◆ BRIEF ◆
Would you tally how many lines in the records include the word "sheet"? Reply with the number only.

[Records from a dataset]
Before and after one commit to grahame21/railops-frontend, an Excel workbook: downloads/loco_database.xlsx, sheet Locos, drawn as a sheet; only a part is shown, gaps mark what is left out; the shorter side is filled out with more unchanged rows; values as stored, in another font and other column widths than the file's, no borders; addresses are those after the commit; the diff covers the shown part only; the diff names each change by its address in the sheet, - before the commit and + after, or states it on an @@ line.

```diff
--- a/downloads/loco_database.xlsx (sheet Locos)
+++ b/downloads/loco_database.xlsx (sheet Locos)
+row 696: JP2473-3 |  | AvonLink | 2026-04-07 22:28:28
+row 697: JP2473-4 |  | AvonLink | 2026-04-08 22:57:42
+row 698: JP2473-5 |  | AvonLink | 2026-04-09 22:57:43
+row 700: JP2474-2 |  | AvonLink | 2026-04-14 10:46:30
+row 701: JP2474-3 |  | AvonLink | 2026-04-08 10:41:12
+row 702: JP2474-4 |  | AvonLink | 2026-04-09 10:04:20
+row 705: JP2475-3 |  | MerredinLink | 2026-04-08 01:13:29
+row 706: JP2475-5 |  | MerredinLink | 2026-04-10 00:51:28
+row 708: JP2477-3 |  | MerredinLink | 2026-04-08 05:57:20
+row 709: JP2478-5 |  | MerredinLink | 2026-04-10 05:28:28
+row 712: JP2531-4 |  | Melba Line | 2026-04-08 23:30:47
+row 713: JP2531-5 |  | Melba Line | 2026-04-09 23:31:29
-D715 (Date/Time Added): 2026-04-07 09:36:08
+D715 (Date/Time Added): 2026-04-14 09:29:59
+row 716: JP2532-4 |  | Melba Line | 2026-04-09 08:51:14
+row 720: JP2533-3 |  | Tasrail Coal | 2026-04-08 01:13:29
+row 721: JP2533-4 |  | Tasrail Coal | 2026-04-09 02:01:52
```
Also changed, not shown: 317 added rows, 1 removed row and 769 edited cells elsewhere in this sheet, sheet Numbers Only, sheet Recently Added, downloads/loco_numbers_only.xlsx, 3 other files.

◆ RESULT FOR THIS TASK ◆
4